How to Do Everything (2012)
I appeared on How to Do Everything to discuss a Mental Floss article I wrote about whether blowing into Nintendo cartridges actually worked. The podcast is Episode 78: Public Toilets, Debate Prep and Nintendo (October 5, 2012). The original blog post is Did Blowing into Nintendo Cartridges Really Help? (Note: It appears that Mental Floss no longer has the images for this post, which is a shame; here’s the cache from Archive.org with all the images intact.)
This American Life (2010)
I reported a story for This American Life on Episode 409: “Held Hostage.” My report is Act III. In it, I tell the true story of a man who is literally paralyzed by happiness, due to a neurological disorder. This disorder (narcolepsy with cataplexy) is about as common as MS, but this is the story of a very severe case. The story is basically about the price of connection. For most of us, connection is entirely positive: When we feel loving feelings toward someone else, we are rewarded. But for Matt, that emotional experience causes him to lose control over his muscles. Listen to the story for more. Note: This report also inspired the 2019 film Ode to Joy, available on many digital platforms.

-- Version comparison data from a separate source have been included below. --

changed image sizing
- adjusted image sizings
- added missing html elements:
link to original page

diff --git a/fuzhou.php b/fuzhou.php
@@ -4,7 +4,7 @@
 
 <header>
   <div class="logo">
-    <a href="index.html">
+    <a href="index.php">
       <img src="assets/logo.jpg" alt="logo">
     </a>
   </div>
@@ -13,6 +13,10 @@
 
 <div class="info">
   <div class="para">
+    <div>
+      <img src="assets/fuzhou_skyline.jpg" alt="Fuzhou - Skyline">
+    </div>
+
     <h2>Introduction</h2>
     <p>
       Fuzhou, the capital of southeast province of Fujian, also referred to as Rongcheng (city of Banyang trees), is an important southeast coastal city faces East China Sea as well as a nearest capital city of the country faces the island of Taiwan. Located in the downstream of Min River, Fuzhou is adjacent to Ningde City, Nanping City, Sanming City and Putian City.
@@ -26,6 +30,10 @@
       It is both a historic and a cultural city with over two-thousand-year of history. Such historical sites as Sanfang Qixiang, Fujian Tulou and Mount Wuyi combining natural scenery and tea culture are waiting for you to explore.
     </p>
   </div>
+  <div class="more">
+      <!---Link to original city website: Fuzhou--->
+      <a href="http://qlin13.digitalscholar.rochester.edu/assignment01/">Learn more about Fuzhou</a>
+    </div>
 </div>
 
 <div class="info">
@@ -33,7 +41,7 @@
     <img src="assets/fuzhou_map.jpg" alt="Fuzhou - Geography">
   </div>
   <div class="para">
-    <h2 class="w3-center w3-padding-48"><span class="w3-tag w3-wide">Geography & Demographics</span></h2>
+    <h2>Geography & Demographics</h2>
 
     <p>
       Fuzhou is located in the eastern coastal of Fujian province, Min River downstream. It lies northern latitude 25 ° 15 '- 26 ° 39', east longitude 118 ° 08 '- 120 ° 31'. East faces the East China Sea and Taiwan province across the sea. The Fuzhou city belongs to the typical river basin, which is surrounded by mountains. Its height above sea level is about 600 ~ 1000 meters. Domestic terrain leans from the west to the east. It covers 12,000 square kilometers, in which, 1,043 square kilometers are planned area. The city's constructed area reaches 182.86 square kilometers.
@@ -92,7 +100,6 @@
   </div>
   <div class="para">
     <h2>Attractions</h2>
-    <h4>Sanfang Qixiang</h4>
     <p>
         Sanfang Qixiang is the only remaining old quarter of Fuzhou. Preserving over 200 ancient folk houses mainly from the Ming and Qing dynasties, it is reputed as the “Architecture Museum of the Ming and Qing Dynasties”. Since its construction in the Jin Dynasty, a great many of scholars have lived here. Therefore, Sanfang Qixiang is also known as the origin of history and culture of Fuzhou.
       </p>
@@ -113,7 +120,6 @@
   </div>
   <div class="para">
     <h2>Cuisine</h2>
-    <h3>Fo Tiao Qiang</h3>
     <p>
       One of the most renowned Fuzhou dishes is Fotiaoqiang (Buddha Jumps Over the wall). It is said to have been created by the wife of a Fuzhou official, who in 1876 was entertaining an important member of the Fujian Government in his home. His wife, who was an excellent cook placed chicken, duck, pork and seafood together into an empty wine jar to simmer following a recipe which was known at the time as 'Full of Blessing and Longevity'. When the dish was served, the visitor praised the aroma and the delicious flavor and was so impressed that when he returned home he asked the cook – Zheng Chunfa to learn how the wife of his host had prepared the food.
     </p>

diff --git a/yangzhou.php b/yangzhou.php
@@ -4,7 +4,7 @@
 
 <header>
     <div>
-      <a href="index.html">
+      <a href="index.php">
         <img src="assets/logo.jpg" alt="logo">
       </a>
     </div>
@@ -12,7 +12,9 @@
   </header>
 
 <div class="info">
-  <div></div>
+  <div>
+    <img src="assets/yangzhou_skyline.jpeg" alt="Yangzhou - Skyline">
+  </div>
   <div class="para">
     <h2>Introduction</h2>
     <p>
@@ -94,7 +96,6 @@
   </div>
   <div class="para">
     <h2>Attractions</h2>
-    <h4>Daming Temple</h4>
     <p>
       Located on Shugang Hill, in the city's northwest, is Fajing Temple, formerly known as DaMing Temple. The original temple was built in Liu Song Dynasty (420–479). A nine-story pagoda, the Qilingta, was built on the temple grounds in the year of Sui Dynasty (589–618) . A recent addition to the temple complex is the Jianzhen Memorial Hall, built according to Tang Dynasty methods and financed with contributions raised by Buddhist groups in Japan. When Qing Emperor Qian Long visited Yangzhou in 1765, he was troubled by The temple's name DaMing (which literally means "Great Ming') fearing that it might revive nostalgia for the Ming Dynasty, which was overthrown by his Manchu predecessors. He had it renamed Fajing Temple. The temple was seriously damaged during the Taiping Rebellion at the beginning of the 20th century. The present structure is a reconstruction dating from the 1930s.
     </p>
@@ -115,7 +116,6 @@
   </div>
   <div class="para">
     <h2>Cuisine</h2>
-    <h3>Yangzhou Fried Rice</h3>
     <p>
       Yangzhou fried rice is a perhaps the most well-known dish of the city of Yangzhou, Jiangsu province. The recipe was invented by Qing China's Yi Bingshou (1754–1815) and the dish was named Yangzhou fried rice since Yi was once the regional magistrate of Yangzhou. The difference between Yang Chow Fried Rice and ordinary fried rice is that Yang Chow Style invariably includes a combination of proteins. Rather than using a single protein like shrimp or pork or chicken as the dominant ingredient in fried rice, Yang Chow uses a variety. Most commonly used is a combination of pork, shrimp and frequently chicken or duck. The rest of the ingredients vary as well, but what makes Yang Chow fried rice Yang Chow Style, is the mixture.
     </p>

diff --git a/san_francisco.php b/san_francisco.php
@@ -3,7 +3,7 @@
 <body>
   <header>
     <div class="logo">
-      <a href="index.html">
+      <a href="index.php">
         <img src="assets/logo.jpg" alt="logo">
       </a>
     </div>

CBC Spark (2008)
Back in the Before Times, I appeared alongside Hugh Crawford and Betsy Reid on CBC’s Spark. This was June 18, 2008. We discussed the story of Jamie Livingston, which I had broken for Mental Floss by accidentally finding Hugh and Betsy’s “not intended for public consumption” website with Jamie’s images. In the decade since then, I’ve finally met and interviewed Hugh, along with many other people in this story. More to come on that at some point, I guess. You can find the episode on Archive.org, as it appears to be gone from the regular Spark podcast feed.